-- INPUT DATA follows --

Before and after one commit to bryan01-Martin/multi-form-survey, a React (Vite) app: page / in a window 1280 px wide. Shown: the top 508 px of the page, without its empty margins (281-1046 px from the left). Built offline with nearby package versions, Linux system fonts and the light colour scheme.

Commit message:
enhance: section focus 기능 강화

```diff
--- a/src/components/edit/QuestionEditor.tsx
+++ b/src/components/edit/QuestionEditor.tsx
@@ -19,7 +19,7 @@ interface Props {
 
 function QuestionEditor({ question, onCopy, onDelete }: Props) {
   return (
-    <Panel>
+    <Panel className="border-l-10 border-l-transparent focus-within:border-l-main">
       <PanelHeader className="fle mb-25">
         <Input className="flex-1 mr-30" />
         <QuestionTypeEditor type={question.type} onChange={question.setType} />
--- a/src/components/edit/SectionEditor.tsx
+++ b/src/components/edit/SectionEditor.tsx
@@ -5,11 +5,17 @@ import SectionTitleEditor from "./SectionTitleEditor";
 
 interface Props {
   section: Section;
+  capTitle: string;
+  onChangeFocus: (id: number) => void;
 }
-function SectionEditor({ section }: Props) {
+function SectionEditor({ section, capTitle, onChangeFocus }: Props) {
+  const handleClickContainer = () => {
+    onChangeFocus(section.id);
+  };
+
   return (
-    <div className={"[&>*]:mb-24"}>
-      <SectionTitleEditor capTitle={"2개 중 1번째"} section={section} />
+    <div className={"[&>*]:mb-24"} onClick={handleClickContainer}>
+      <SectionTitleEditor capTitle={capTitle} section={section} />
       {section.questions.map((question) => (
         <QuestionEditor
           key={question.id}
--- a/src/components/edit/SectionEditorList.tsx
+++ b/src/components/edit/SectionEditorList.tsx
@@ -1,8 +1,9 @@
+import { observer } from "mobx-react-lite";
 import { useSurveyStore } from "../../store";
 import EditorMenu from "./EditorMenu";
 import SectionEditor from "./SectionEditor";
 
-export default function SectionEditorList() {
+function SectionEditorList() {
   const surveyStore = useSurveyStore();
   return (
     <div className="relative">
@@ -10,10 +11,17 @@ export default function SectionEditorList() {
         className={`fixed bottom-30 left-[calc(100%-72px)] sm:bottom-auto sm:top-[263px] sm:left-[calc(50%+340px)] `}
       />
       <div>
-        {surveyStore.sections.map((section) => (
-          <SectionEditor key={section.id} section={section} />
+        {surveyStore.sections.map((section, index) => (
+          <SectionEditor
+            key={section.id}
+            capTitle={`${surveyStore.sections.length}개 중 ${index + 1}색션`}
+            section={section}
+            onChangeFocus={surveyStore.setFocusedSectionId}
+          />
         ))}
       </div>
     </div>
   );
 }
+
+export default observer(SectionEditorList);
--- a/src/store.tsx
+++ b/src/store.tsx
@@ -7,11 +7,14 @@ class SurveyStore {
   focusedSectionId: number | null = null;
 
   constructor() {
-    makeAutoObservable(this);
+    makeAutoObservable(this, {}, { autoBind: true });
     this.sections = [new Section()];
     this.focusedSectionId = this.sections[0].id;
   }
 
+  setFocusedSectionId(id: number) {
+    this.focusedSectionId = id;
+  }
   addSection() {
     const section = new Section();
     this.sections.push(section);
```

-- INPUT DATA concluded --
-- INPUT DATA follows --

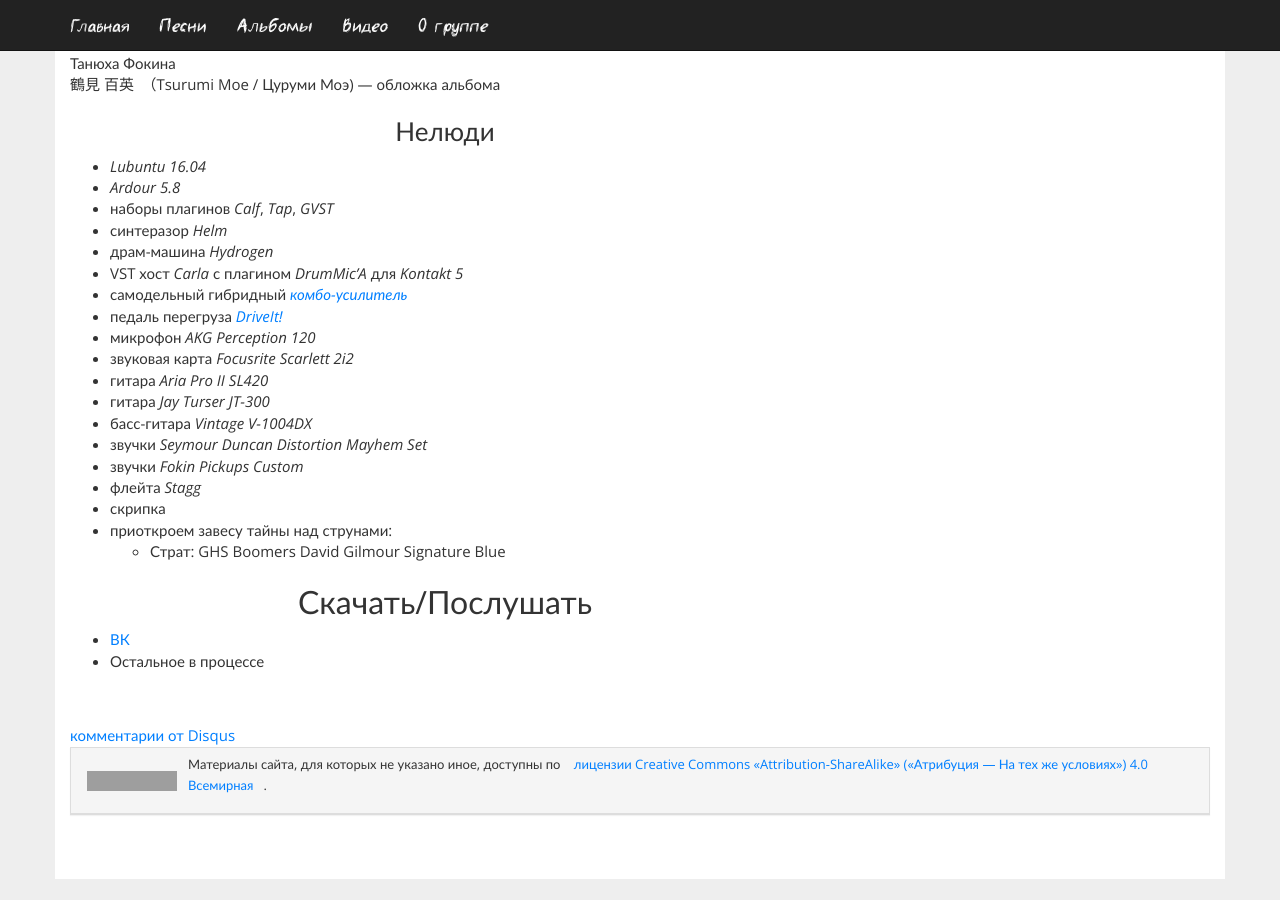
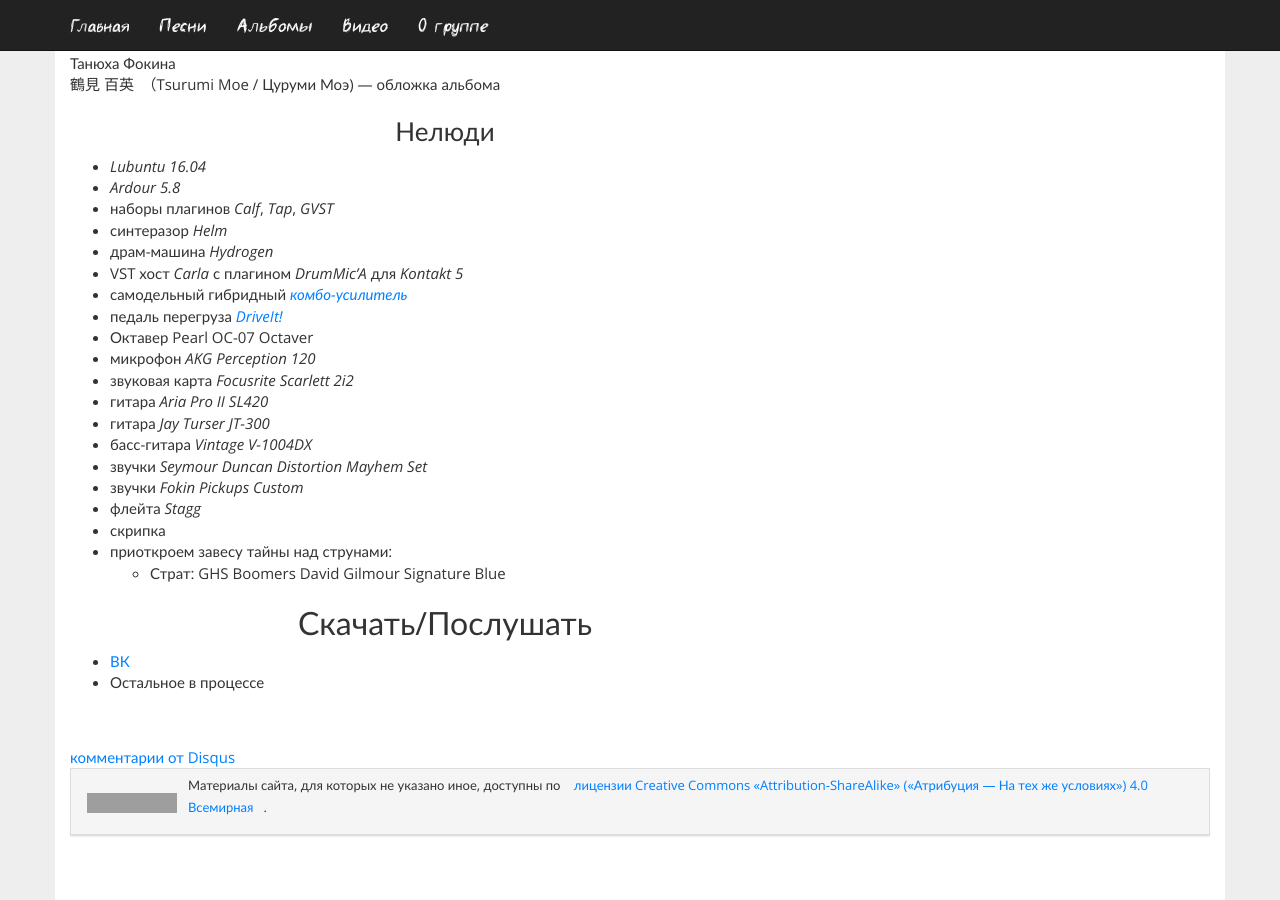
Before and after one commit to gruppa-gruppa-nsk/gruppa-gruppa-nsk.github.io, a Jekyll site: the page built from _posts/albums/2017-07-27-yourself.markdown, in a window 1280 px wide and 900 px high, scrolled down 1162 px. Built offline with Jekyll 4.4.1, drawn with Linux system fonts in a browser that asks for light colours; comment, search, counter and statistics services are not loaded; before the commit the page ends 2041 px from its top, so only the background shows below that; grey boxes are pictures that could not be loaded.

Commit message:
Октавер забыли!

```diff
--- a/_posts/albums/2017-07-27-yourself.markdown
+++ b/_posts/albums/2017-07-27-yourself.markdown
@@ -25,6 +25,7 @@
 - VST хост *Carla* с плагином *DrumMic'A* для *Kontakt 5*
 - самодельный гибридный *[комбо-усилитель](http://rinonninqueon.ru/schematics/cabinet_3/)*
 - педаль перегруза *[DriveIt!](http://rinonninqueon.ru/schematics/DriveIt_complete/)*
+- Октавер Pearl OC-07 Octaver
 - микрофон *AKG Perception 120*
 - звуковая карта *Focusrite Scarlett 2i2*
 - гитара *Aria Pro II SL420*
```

-- INPUT DATA concluded --

Select and copy each line from the data that includes the word "Props".

@@ -19,7 +19,7 @@ interface Props {
 function QuestionEditor({ question, onCopy, onDelete }: Props) {
 interface Props {
-function SectionEditor({ section }: Props) {
+function SectionEditor({ section, capTitle, onChangeFocus }: Props) {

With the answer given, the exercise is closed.